The Australian Defense Department said on Tuesday one of its aircraft had flown “a routine maritime patrol” over the South China Sea from Nov. 25 to Dec. 4, just as the U.S. Pacific Fleet Commander warned that a possible arms race could engulf the region.
China claims most of the South China Sea, through which more than $5 trillion of world trade ships every year, a fifth of it heading to and from U.S. ports.
Vietnam, Malaysia, Brunei, the Philippines and Taiwan also claim parts of the South China Sea.
China is building seven man-made islands on reefs in the Spratly Islands, including a 3,000-metre-long (10,000-foot) airstrip on one of the sites, according to satellite imagery.
Such activity has fanned regional tension. In October, a U.S. guided missile destroyer sailed close to one of China’s man-made islands, drawing an angry rebuke from Beijing. U.S. defense officials say another U.S. patrol this year is unlikely.

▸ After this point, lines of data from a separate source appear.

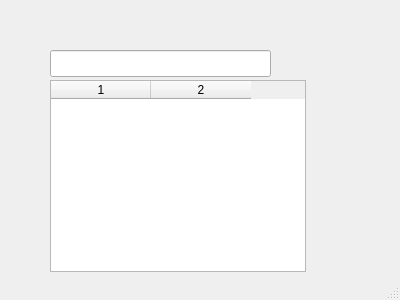
This is qt_ui/results.ui in Laponina/learn_english as Qt 5 draws it before an edit. The edited form follows.
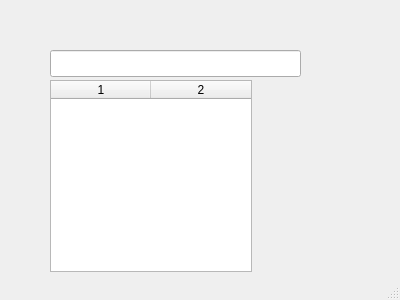
This is the edited form.

Commit message: Все плохо.  Окно с результатами не появляется или появляется и работает не так, ка мне нужно. И что-то непонятное с таблицей.

```diff
--- a/qt_ui/results.ui
+++ b/qt_ui/results.ui
@@ -11,7 +11,7 @@
    </rect>
   </property>
   <property name="sizePolicy">
-   <sizepolicy hsizetype="Minimum" vsizetype="Preferred">
+   <sizepolicy hsizetype="Expanding" vsizetype="Expanding">
     <horstretch>0</horstretch>
     <verstretch>0</verstretch>
    </sizepolicy>
@@ -19,6 +19,9 @@
   <property name="windowTitle">
    <string>Results</string>
   </property>
+  <property name="autoFillBackground">
+   <bool>false</bool>
+  </property>
   <property name="sizeGripEnabled">
    <bool>true</bool>
   </property>
@@ -27,7 +30,7 @@
     <rect>
      <x>50</x>
      <y>50</y>
-     <width>221</width>
+     <width>251</width>
      <height>27</height>
     </rect>
    </property>
@@ -37,10 +40,19 @@
     <rect>
      <x>50</x>
      <y>80</y>
-     <width>256</width>
+     <width>202</width>
      <height>192</height>
     </rect>
    </property>
+   <property name="sizePolicy">
+    <sizepolicy hsizetype="Fixed" vsizetype="Expanding">
+     <horstretch>0</horstretch>
+     <verstretch>0</verstretch>
+    </sizepolicy>
+   </property>
+   <property name="layoutDirection">
+    <enum>Qt::LeftToRight</enum>
+   </property>
    <property name="editTriggers">
     <set>QAbstractItemView::NoEditTriggers</set>
    </property>
```
Left out of the diff: 5 changed lines with no effect on the pictures. The commit also changes 2 other files.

Payne said Canberra would not be deterred by warnings from Beijing, which again responded angrily to the Australian patrol, and described the flights as a routine part of Australia’s role in helping to maintain regional stability and security.

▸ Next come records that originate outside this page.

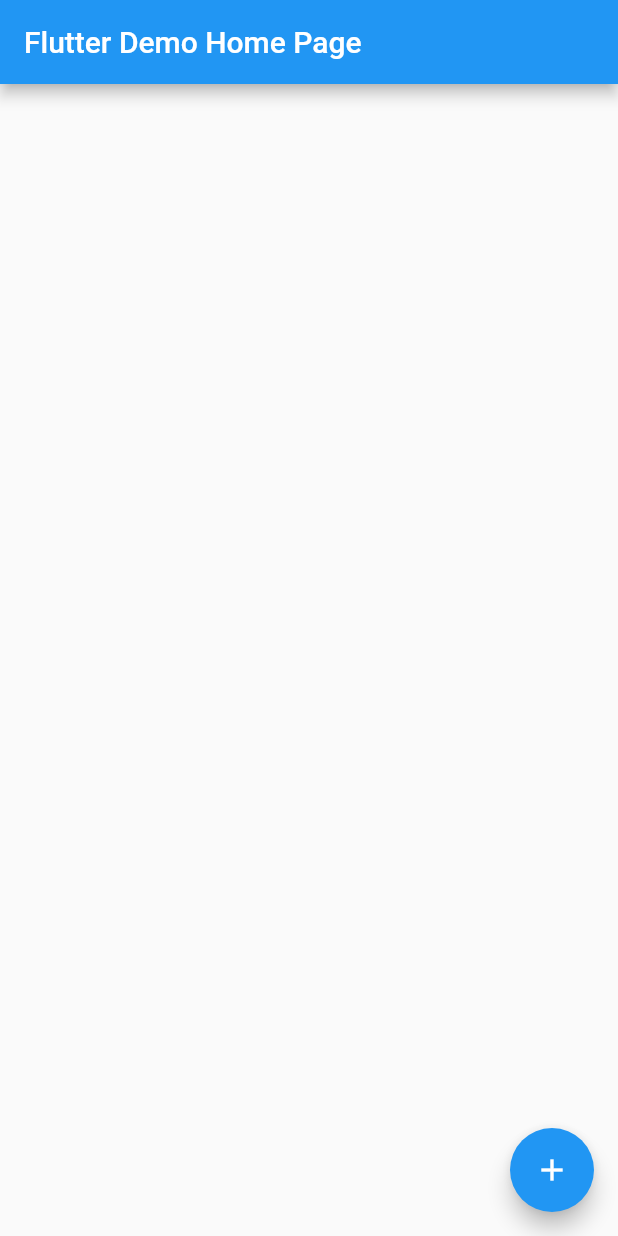
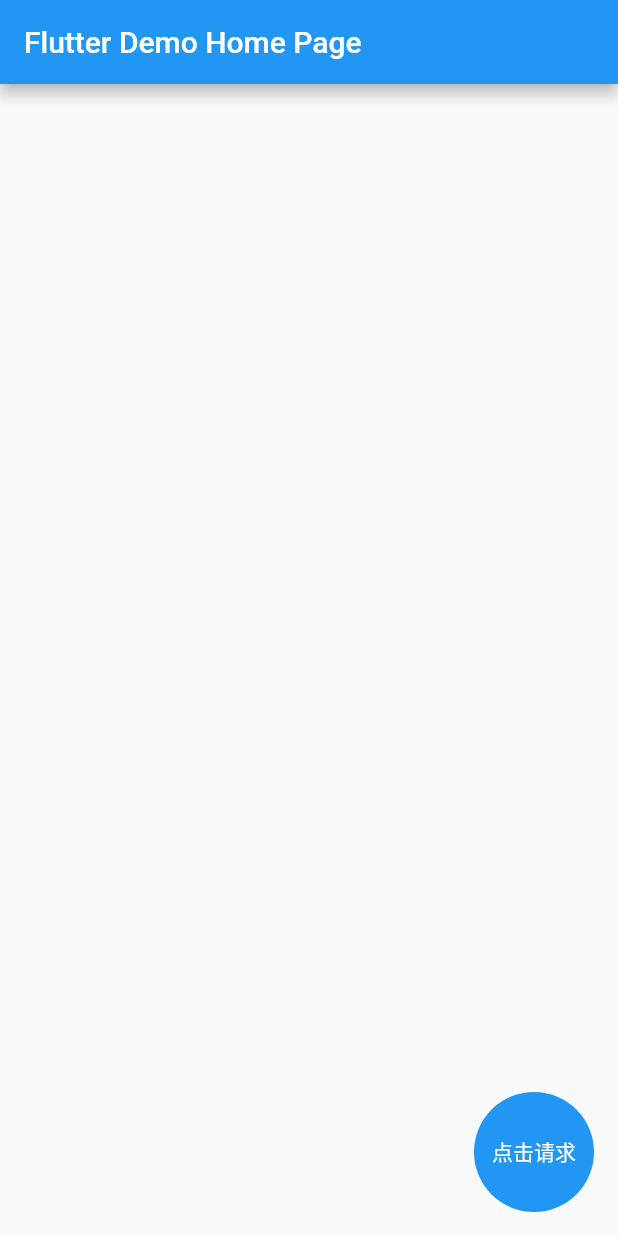
Before and after one commit to po1arbear/Flutter-Net, a Flutter app: the screen it shows after launch, on a phone screen of 412 x 824 dp. Run offline on Flutter 3.47's test engine with Material 2 defaults, Android fonts, the phone set to English and light mode, and no system bars; our stand-ins replace convert, dio.

Commit message:
modify detail

```diff
--- a/lib/main.dart
+++ b/lib/main.dart
@@ -63,6 +63,14 @@ class _MyHomePageState extends State<MyHomePage> {
     ResultData res =
         await HttpManager.getInstance().get(Address.TEST_API, params);
     setState(() {
+      ///正确的方式是
+      /// if(res.isSuccess){
+      ///   再进行json解析
+      /// }else{
+      ///  错误情况处理
+      /// }
+      ///
+
       FilmEntity entity = FilmEntity.fromJson(res.data);
       _films = entity.subjects;
     });
@@ -100,10 +108,25 @@ class _MyHomePageState extends State<MyHomePage> {
         },
         itemCount: _films.length,
       )),
-      floatingActionButton: FloatingActionButton(
-        onPressed: _testRequest,
-        tooltip: 'Increment',
-        child: Icon(Icons.add),
+      floatingActionButton: InkWell(
+        borderRadius: BorderRadius.circular(45),
+        onTap: _testRequest,
+        child: Container(
+          height: 80,
+          width: 80,
+          alignment: Alignment.center,
+          decoration: BoxDecoration(
+            color: Colors.blue,
+            borderRadius: BorderRadius.circular(45),
+          ),
+          child: Text("点击请求",style: TextStyle(color: Colors.white),),
+
+        ),
+//
+//        onPressed: _testRequest,
+//        tooltip: 'Increment',
+//        child: Icon(Icons.add),
+
       ), // This trailing comma makes auto-formatting nicer for build methods.
     );
   }
```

“We always navigate in a very constructive way in the region,” she told reporters in Adelaide.
China’s Foreign Ministry, asked about the Australian flights, said this week countries outside the region should not “deliberately complicate the issue”.

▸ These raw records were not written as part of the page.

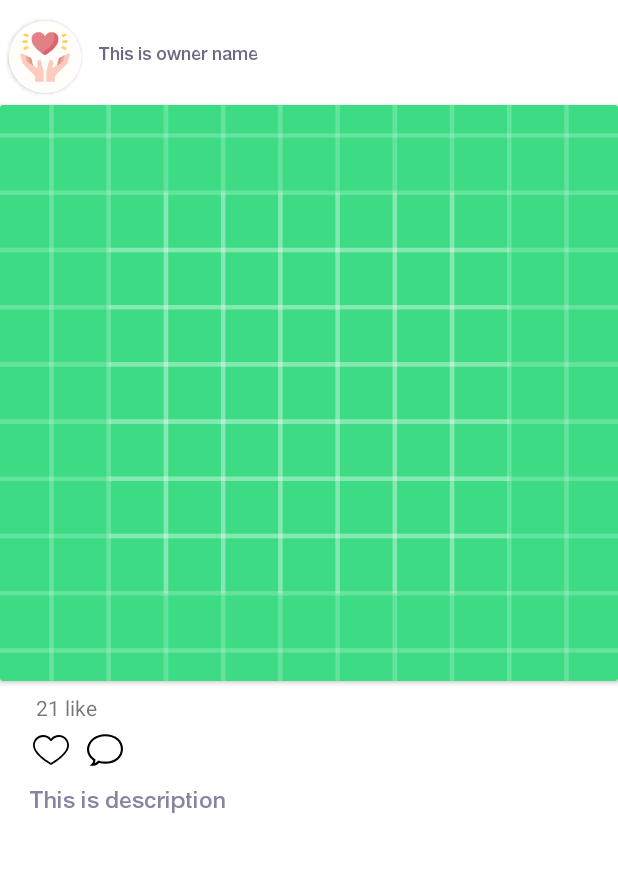
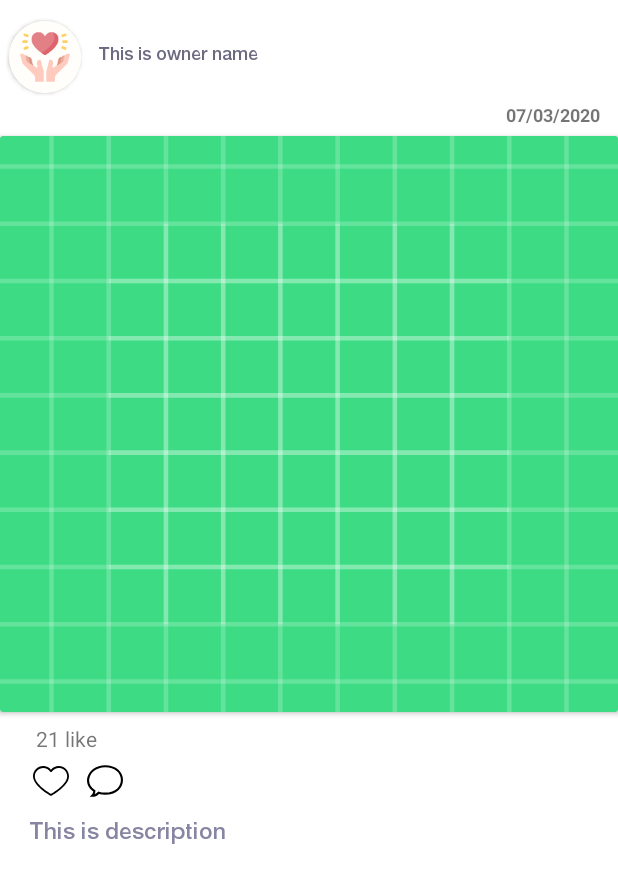
Before and after one commit to tahirikosan/yardimeli, an Android app: the layout post_item.xml on its own in the app's theme, with its tools: preview values and no code run, on a phone screen of 412 x 824 dp. Shown: the top 883 px of the screen. Run offline under Robolectric (Android 15) with nearby library versions, the phone set to English and light mode, and no system bars.

Commit message:
hata giderme

```diff
--- a/app/src/main/java/com/tahirabuzetoglu/yardimeli/ui/liked/LikedPostsActivity.java
+++ b/app/src/main/java/com/tahirabuzetoglu/yardimeli/ui/liked/LikedPostsActivity.java
@@ -34,8 +34,6 @@ import static com.tahirabuzetoglu.yardimeli.ui.other_user.OtherUserProfileActivi
 public class LikedPostsActivity extends AppCompatActivity implements PostAdapter.OnItemClickListener {
 
     public static final String OTHER_USER_ID = "OTHER_USER_ID";
-    public static final String START_PROFILE_FRAGMENT = "START_PROFILE_FRAGMENT";
-    public static final String LIKED_POSTS = "LIKED_POSTS";
 
     private TextView tvNoLikedPostsWarning;
 
--- a/app/src/main/java/com/tahirabuzetoglu/yardimeli/ui/main/FeedActivity.java
+++ b/app/src/main/java/com/tahirabuzetoglu/yardimeli/ui/main/FeedActivity.java
@@ -146,7 +146,7 @@ public class FeedActivity extends AppCompatActivity  implements PostAdapter.OnIt
             @Override
             public void onChanged(Post post) {
                 if(post.isSuccess()){
-                    /*if(post.isUserLiked()){
+                   /* if(post.isUserLiked()){
                         imageButton.setImageResource(R.drawable.ic_heart_red);
                     }else{
                         imageButton.setImageResource(R.drawable.ic_heart_black);
--- a/app/src/main/java/com/tahirabuzetoglu/yardimeli/ui/main/PostRepository.java
+++ b/app/src/main/java/com/tahirabuzetoglu/yardimeli/ui/main/PostRepository.java
@@ -28,6 +28,8 @@ import com.tahirabuzetoglu.yardimeli.data.entity.User;
 import com.tahirabuzetoglu.yardimeli.utils.SharedPrefData;
 
 import java.util.ArrayList;
+import java.util.Calendar;
+import java.util.Date;
 import java.util.HashMap;
 import java.util.List;
 import java.util.Map;
@@ -121,7 +123,8 @@ public class PostRepository {
 
                         //user who liked the post list
                         List<String> likes = new ArrayList<>();
-                        Double createdAt = Double.valueOf(System.currentTimeMillis() / 1000l);
+                        Date currentTime = Calendar.getInstance().getTime();
+                        long createdAt = currentTime.getTime();
 
                         Map<String, Object> cloudPost = new HashMap<>();
                         cloudPost.put("id", newPostRef.getId());
--- a/app/src/main/res/layout/activity_edit_profile.xml
+++ b/app/src/main/res/layout/activity_edit_profile.xml
@@ -33,6 +33,7 @@
             android:id="@+id/et_edit_name"
             android:layout_width="match_parent"
             android:layout_height="48dp"
+            android:hint="Adınızı giriniz"
             android:paddingHorizontal="20dp"
             android:layout_marginHorizontal="20dp"
             android:maxLines="1"
@@ -44,6 +45,7 @@
             android:id="@+id/et_edit_biyo"
             android:layout_width="match_parent"
             android:layout_height="48dp"
+            android:hint="Açıklama giriniz"
             android:paddingHorizontal="20dp"
             android:layout_marginHorizontal="20dp"
             android:background="@drawable/edit_text_bg"
@@ -54,6 +56,7 @@
             android:layout_width="match_parent"
             android:layout_height="48dp"
             android:paddingHorizontal="20dp"
+            android:hint="Adresinizi giriniz"
             android:layout_marginHorizontal="20dp"
             android:background="@drawable/edit_text_bg"
             android:layout_marginTop="10dp"/>
--- a/app/src/main/res/layout/post_item.xml
+++ b/app/src/main/res/layout/post_item.xml
@@ -50,6 +50,17 @@
             </RelativeLayout>
 
         </LinearLayout>
+
+        <TextView
+            android:id="@+id/tv_date"
+            android:layout_width="wrap_content"
+            android:layout_height="wrap_content"
+            android:textSize="12sp"
+            android:layout_gravity="end"
+            android:layout_marginRight="12dp"
+            android:layout_marginBottom="4dp"
+            android:textStyle="bold"
+            android:text="07/03/2020"/>
 
         <androidx.cardview.widget.CardView
             android:layout_width="match_parent"
@@ -123,6 +134,7 @@
             android:layout_height="wrap_content"
             android:text="This is description"
             android:paddingBottom="10dp"
+            android:maxLines="10"
             android:fontFamily="@font/helvetica_neue"
             android:textColor="@color/colorLightPurple"
             android:textSize="15sp"
```
Also changed, not shown: app/src/main/java/com/tahirabuzetoglu/yardimeli/data/entity/Post.java (+4 -4 lines), app/src/main/java/com/tahirabuzetoglu/yardimeli/ui/main/PostAdapter.java (+22 -2 lines).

Ministry spokesman Hong Lei said on Thursday he had nothing to add.
Chinese media has not been so restrained.
On Wednesday, influential tabloid the Global Times, published by the ruling Communist Party’s official People’s Daily, implied there could be military retaliation if Australia persisted with the patrols.
“Australian military aircraft had better not regularly come to the South China Sea to add to the trouble, and especially not test China’s patience by getting close to China’s islands and reefs,” it said in an editorial.
China and Australia are friends and should act that way, it said.
“It really ought not to happen that one day, due to a freak combination of factors, coincidentally an aircraft was downed and it just happened to be Australian.”
Additional reporting by Michael Martina and Ben Blanchard in Beijing; Editing by Paul Tait